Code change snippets

# # #

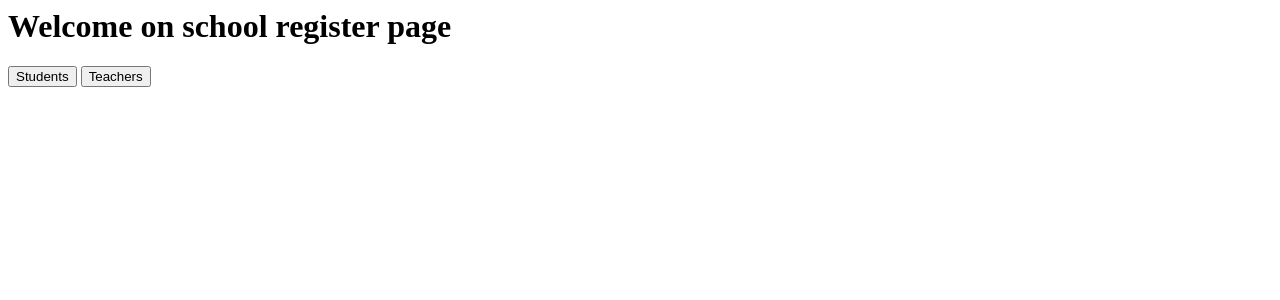
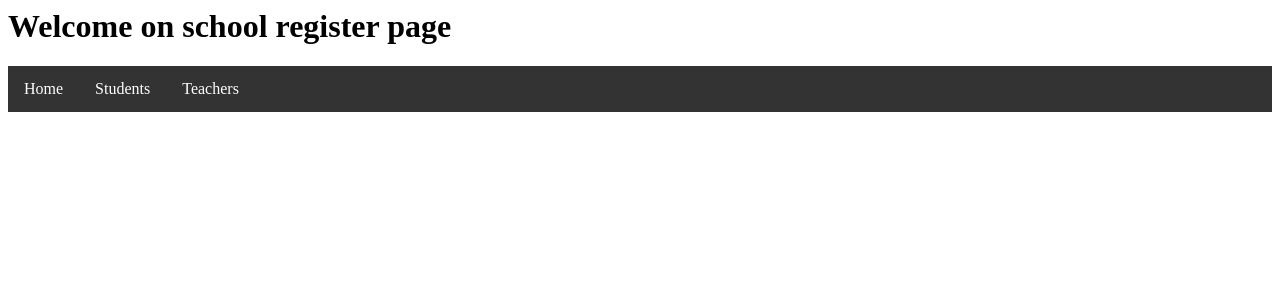
Before and after one commit to Datny/school-students-studies, a Django app: page / in a window 1280 px wide. Shown: the top 300 px of the page. Run offline with Django 3.2, Linux system fonts and the light colour scheme.

Commit message:
create blocks for templater, and simple css menu bar

```diff
--- /dev/null
+++ b/school/school/static/school/style.css
@@ -0,0 +1,24 @@
+ul {
+  list-style-type: none;
+  margin: 0;
+  padding: 0;
+  overflow: hidden;
+  background-color: #333;
+}
+
+li {
+  float: left;
+}
+
+li a {
+  display: block;
+  color: white;
+  text-align: center;
+  padding: 14px 16px;
+  text-decoration: none;
+}
+
+/* Change the link color to #111 (black) on hover */
+li a:hover {
+  background-color: #111;
+}
--- a/school/school/urls.py
+++ b/school/school/urls.py
@@ -5,9 +5,9 @@ from django.conf import settings
 from . import views
 
 
-urlpatterns = [path("admin/", admin.site.urls), path("", views.home),
-                path ("teachers/", views.teachers),
-                path ("students/", views.students)]
+urlpatterns = [path("admin/", admin.site.urls), path("", views.home, name="home"),
+                path ("teachers/", views.teachers, name="students"),
+                path ("students/", views.students, name="teachers")]
 
 if settings.DEBUG:
     import debug_toolbar
--- a/school/templates/home.html
+++ b/school/templates/home.html
@@ -1,5 +1,12 @@
+{% load static %}
+<link rel="stylesheet" type="text/css" href="{% static 'school/style.css' %}">
+
+
 <h1>Welcome on school register page</h1>
-<button onclick="location.href='http://www.example.com'" type="button">
-         Students</button>
-<button onclick="location.href='http://www.example.com'" type="button">
-         Teachers</button>
+    <ul>
+        <li><a href="{%url 'home'%}">Home</a></li>
+        <li><a href="{%url 'students'%}">Students</a></li>
+        <li><a href="{%url 'teachers'%}">Teachers</a></li>
+    </ul>
+{% block content %}
+{% endblock %}
```
Also changed, not shown: school/templates/students.html (+3 -10 lines), school/templates/teachers.html (+3 -10 lines).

# # #

Each line of the entries above that includes "style" counts once; state how many such lines there are, with the number as the only answer.

3